Mason noted last spring that he worked for 35 years as a Cranford Police Department employee, working his way up as a police officer to police chief and is entitled to his pension.
The issue of whether Mason should be allowed to move into the administrator position after retiring as police chief raised the ire of some residents in the spring and it has not let up since.
In fact, discussion regarding this quickly became a hot topic on a local blog, Cranford Talk, with many rumors surfacing about the qualifications Mason possessed to assume the administrator position. Users of the blog continue to question Mason’s qualifications daily.
Nevertheless, the township has the right to choose an administrator from within and not publically post the position or interview from the outside, according to the state.
According to a salary ordinance approved by the township committee Nov. 14, 2011, the administrator position pays between $106,390 and $148,948. The police chief position pay range is between $112,497 and $142,000.
The deputy mayor said the governing body would be wrapping up the police chief interview process yesterday and today in order to name a new police chief “in the next week or two.”
He explained that because the four candidates for the top cop position had previously gone through background review and a written test, all that remained was for the candidates to be interviewed by the committee prior to reaching a decision.
“I think we can work through that process in a week or two,” the deputy mayor said Monday.
The candidates for police chief include Capt. Joseph Van Bergen, Lt. Edward Davenport, Lt. James Wozniak and Lt. Stephen Wilde, son of former police chief Harry Wilde. Harry Wilde was chief prior to Mason.
Kalnins would not comment on who the committee had narrowed the choice down to for police chief, but he admitted the decision was not one to take lightly.

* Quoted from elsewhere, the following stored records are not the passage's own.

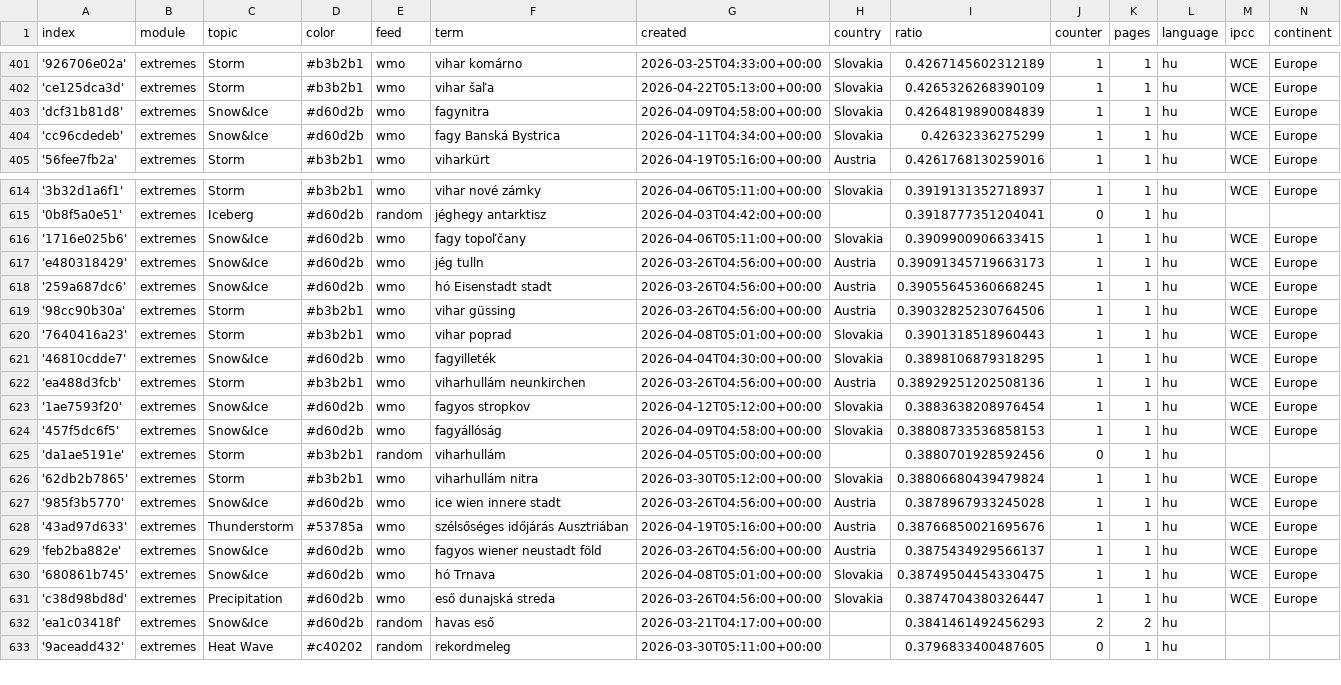
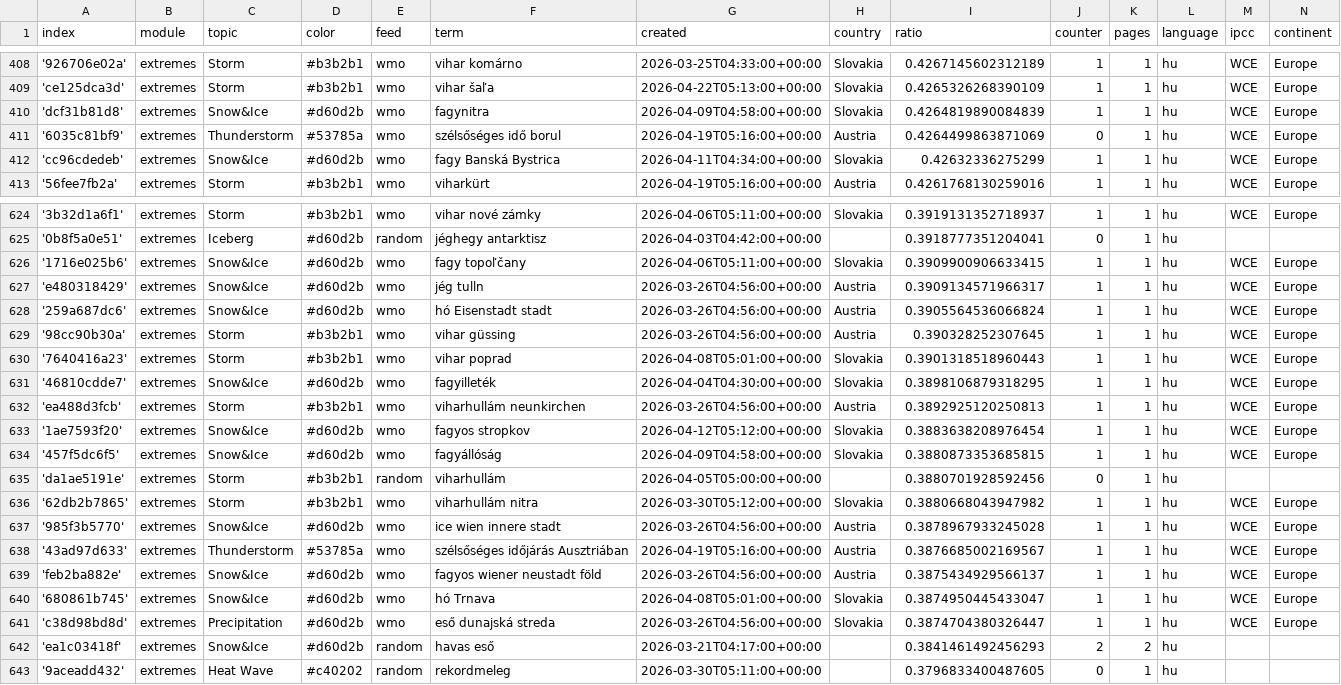
Before and after one commit to jens-news/hungarianExtremes, a CSV file: terms.csv, drawn as a sheet; only a part is shown, gaps mark what is left out; the diff covers the shown part only.

```diff
--- a/terms.csv
+++ b/terms.csv
@@ -403,2 +410,3 @@ index,module,topic,color,feed,term,created,country,ratio,counter,pages,language,
 'dcf31b81d8',extremes,Snow&Ice,#d60d2b,wmo,fagynitra,2026-04-09T04:58:00+00:00,Slovakia,0.4264819890084839,1,1,hu,WCE,Europe
+'6035c81bf9',extremes,Thunderstorm,#53785a,wmo,szélsőséges idő borul,2026-04-19T05:16:00+00:00,Austria,0.4264499863871069,0,1,hu,WCE,Europe
 'cc96cdedeb',extremes,Snow&Ice,#d60d2b,wmo,fagy Banská Bystrica,2026-04-11T04:34:00+00:00,Slovakia,0.42632336275299,1,1,hu,WCE,Europe
@@ -616,16 +626,16 @@ index,module,topic,color,feed,term,created,country,ratio,counter,pages,language,
 '1716e025b6',extremes,Snow&Ice,#d60d2b,wmo,fagy topoľčany,2026-04-06T05:11:00+00:00,Slovakia,0.3909900906633415,1,1,hu,WCE,Europe
-'e480318429',extremes,Snow&Ice,#d60d2b,wmo,jég tulln,2026-03-26T04:56:00+00:00,Austria,0.39091345719663173,1,1,hu,WCE,Europe
-'259a687dc6',extremes,Snow&Ice,#d60d2b,wmo,hó Eisenstadt stadt,2026-03-26T04:56:00+00:00,Austria,0.39055645360668245,1,1,hu,WCE,Europe
-'98cc90b30a',extremes,Storm,#b3b2b1,wmo,vihar güssing,2026-03-26T04:56:00+00:00,Austria,0.39032825230764506,1,1,hu,WCE,Europe
+'e480318429',extremes,Snow&Ice,#d60d2b,wmo,jég tulln,2026-03-26T04:56:00+00:00,Austria,0.3909134571966317,1,1,hu,WCE,Europe
+'259a687dc6',extremes,Snow&Ice,#d60d2b,wmo,hó Eisenstadt stadt,2026-03-26T04:56:00+00:00,Austria,0.3905564536066824,1,1,hu,WCE,Europe
+'98cc90b30a',extremes,Storm,#b3b2b1,wmo,vihar güssing,2026-03-26T04:56:00+00:00,Austria,0.390328252307645,1,1,hu,WCE,Europe
 '7640416a23',extremes,Storm,#b3b2b1,wmo,vihar poprad,2026-04-08T05:01:00+00:00,Slovakia,0.3901318518960443,1,1,hu,WCE,Europe
 '46810cdde7',extremes,Snow&Ice,#d60d2b,wmo,fagyilleték,2026-04-04T04:30:00+00:00,Slovakia,0.3898106879318295,1,1,hu,WCE,Europe
-'ea488d3fcb',extremes,Storm,#b3b2b1,wmo,viharhullám neunkirchen,2026-03-26T04:56:00+00:00,Austria,0.38929251202508136,1,1,hu,WCE,Europe
+'ea488d3fcb',extremes,Storm,#b3b2b1,wmo,viharhullám neunkirchen,2026-03-26T04:56:00+00:00,Austria,0.3892925120250813,1,1,hu,WCE,Europe
 '1ae7593f20',extremes,Snow&Ice,#d60d2b,wmo,fagyos stropkov,2026-04-12T05:12:00+00:00,Slovakia,0.3883638208976454,1,1,hu,WCE,Europe
-'457f5dc6f5',extremes,Snow&Ice,#d60d2b,wmo,fagyállóság,2026-04-09T04:58:00+00:00,Slovakia,0.38808733536858153,1,1,hu,WCE,Europe
+'457f5dc6f5',extremes,Snow&Ice,#d60d2b,wmo,fagyállóság,2026-04-09T04:58:00+00:00,Slovakia,0.3880873353685815,1,1,hu,WCE,Europe
 'da1ae5191e',extremes,Storm,#b3b2b1,random,viharhullám,2026-04-05T05:00:00+00:00,,0.3880701928592456,0,1,hu,,
-'62db2b7865',extremes,Storm,#b3b2b1,wmo,viharhullám nitra,2026-03-30T05:12:00+00:00,Slovakia,0.38806680439479824,1,1,hu,WCE,Europe
+'62db2b7865',extremes,Storm,#b3b2b1,wmo,viharhullám nitra,2026-03-30T05:12:00+00:00,Slovakia,0.3880668043947982,1,1,hu,WCE,Europe
 '985f3b5770',extremes,Snow&Ice,#d60d2b,wmo,ice wien innere stadt,2026-03-26T04:56:00+00:00,Austria,0.3878967933245028,1,1,hu,WCE,Europe
-'43ad97d633',extremes,Thunderstorm,#53785a,wmo,szélsőséges időjárás Ausztriában,2026-04-19T05:16:00+00:00,Austria,0.38766850021695676,1,1,hu,WCE,Europe
+'43ad97d633',extremes,Thunderstorm,#53785a,wmo,szélsőséges időjárás Ausztriában,2026-04-19T05:16:00+00:00,Austria,0.3876685002169567,1,1,hu,WCE,Europe
 'feb2ba882e',extremes,Snow&Ice,#d60d2b,wmo,fagyos wiener neustadt föld,2026-03-26T04:56:00+00:00,Austria,0.3875434929566137,1,1,hu,WCE,Europe
-'680861b745',extremes,Snow&Ice,#d60d2b,wmo,hó Trnava,2026-04-08T05:01:00+00:00,Slovakia,0.38749504454330475,1,1,hu,WCE,Europe
+'680861b745',extremes,Snow&Ice,#d60d2b,wmo,hó Trnava,2026-04-08T05:01:00+00:00,Slovakia,0.3874950445433047,1,1,hu,WCE,Europe
 'c38d98bd8d',extremes,Precipitation,#d60d2b,wmo,eső dunajská streda,2026-03-26T04:56:00+00:00,Slovakia,0.3874704380326447,1,1,hu,WCE,Europe
```
Also changed, not shown: 9 added rows elsewhere in this file.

“This is an important decision because it will affect the township for many years to come,” said the deputy mayor, adding the police chief is “the face of Cranford.”
Because of the confusion over the new regulation, the township had to suspend efforts to hire a new police chief from within the department, leaving Mason to juggle both the police chief and administrator roles until the State Treasury Department could provide clarification of the new regulation.
The new regulation required that any public employee intending to collect a pension from the state not take another position in the same municipality for 180 days.
Previously, public employees could retire from one position, collect their pension and immediately assume another position in the same municipality or another. However, public employees who opted to do this were not allowed to participate in the state pension plan the second time around.
The question of whether the new regulation actually could be applied in Mason’s case was not so clear cut. Specifically because of the timing of when the township made the decision.
According to township committee meeting records, it was Feb. 28 when the governing body unanimously approved Mason to take over as administrator immediately following his retirement May 31. This was prior to the new regulation going into effect March 9.
According to State Treasury Department Bill Quinn, the question of whether the regulation applied or not was “murky.”
“The actual situation of when the governing body made the decision to bring Mason aboard certainly has something to do with whether this regulation applies or not,” Quinn pointed out in June when the issue came out.
Compounding the situation was the fact the township committee was not aware the new regulation even existed, according to township Attorney Philip Morin at the time.